Extracted data:
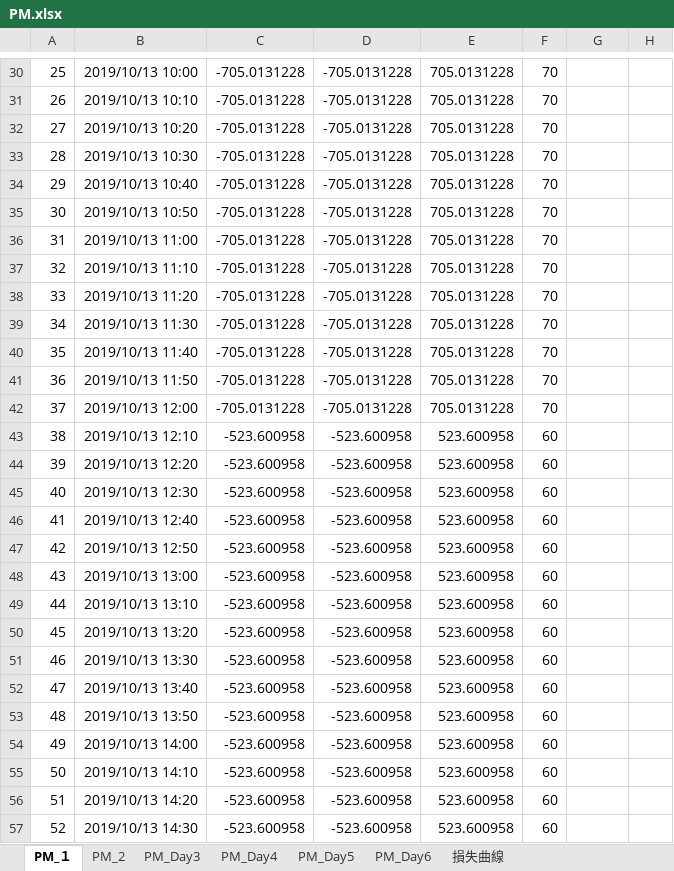
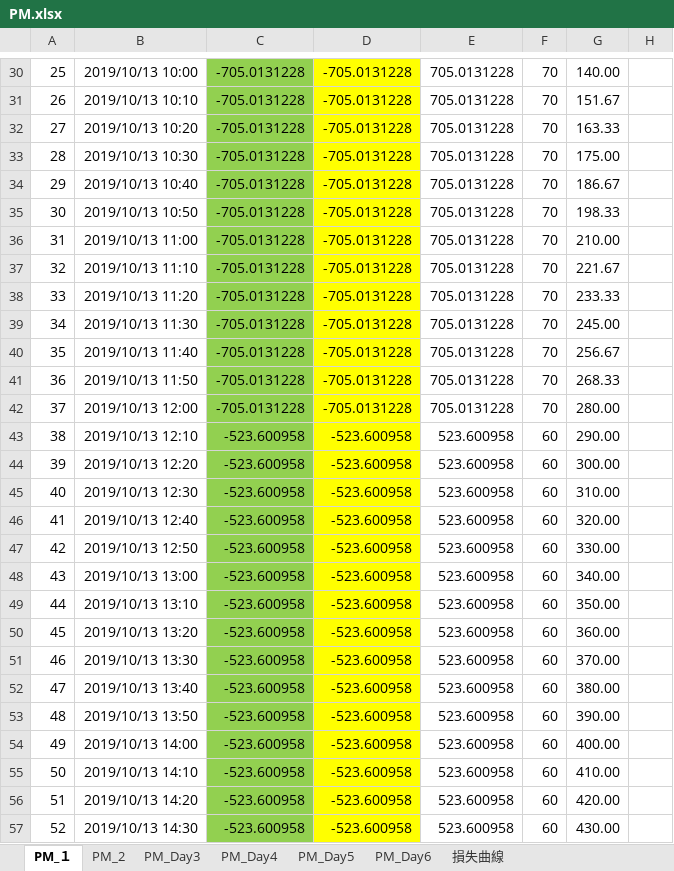
Before and after one commit to Ben1022yamazzz/solar-energy-management-, an Excel workbook: BWSC2019-EneMane/PM/PM.xlsx, sheet PM_１, drawn as a sheet; only a part is shown, gaps mark what is left out; values as stored, in another font and other column widths than the file's, no borders; charts and pictures not drawn; the diff covers the shown part only; the diff names each change by its address in the sheet, - before the commit and + after, or states it on an @@ line.

```diff
--- a/BWSC2019-EneMane/PM/PM.xlsx (sheet PM_１)
+++ b/BWSC2019-EneMane/PM/PM.xlsx (sheet PM_１)
-C30:C57 fill: none
+C30:C57 fill: #92D050
-D30:D57 fill: none
+D30:D57 fill: #FFFF00
-G30: (empty)
+G30: 140.00
-G31: (empty)
+G31: 151.67
-G32: (empty)
+G32: 163.33
-G33: (empty)
+G33: 175.00
-G34: (empty)
+G34: 186.67
-G35: (empty)
+G35: 198.33
-G36: (empty)
+G36: 210.00
-G37: (empty)
+G37: 221.67
-G38: (empty)
+G38: 233.33
-G39: (empty)
+G39: 245.00
-G40: (empty)
+G40: 256.67
-G41: (empty)
+G41: 268.33
-G42: (empty)
+G42: 280.00
-G43: (empty)
+G43: 290.00
-G44: (empty)
+G44: 300.00
-G45: (empty)
+G45: 310.00
-G46: (empty)
+G46: 320.00
-G47: (empty)
+G47: 330.00
-G48: (empty)
+G48: 340.00
-G49: (empty)
+G49: 350.00
-G50: (empty)
+G50: 360.00
-G51: (empty)
+G51: 370.00
-G52: (empty)
+G52: 380.00
-G53: (empty)
+G53: 390.00
-G54: (empty)
+G54: 400.00
-G55: (empty)
+G55: 410.00
-G56: (empty)
+G56: 420.00
-G57: (empty)
+G57: 430.00
```
Also changed, not shown: 37 edited cells and cell formats elsewhere in this sheet, BWSC2019-EneMane/Main/Main.xlsm, BWSC2019-EneMane/Ps/Ps.xlsx, 1 other file.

Exercise directions:
Scan the listing and report each line where the word "xlsx" shows up.

Answer to this problem:
Before and after one commit to Ben1022yamazzz/solar-energy-management-, an Excel workbook: BWSC2019-EneMane/PM/PM.xlsx, sheet PM_１, drawn as a sheet; only a part is shown, gaps mark what is left out; values as stored, in another font and other column widths than the file's, no borders; charts and pictures not drawn; the diff covers the shown part only; the diff names each change by its address in the sheet, - before the commit and + after, or states it on an @@ line.
--- a/BWSC2019-EneMane/PM/PM.xlsx (sheet PM_１)
+++ b/BWSC2019-EneMane/PM/PM.xlsx (sheet PM_１)
Also changed, not shown: 37 edited cells and cell formats elsewhere in this sheet, BWSC2019-EneMane/Main/Main.xlsm, BWSC2019-EneMane/Ps/Ps.xlsx, 1 other file.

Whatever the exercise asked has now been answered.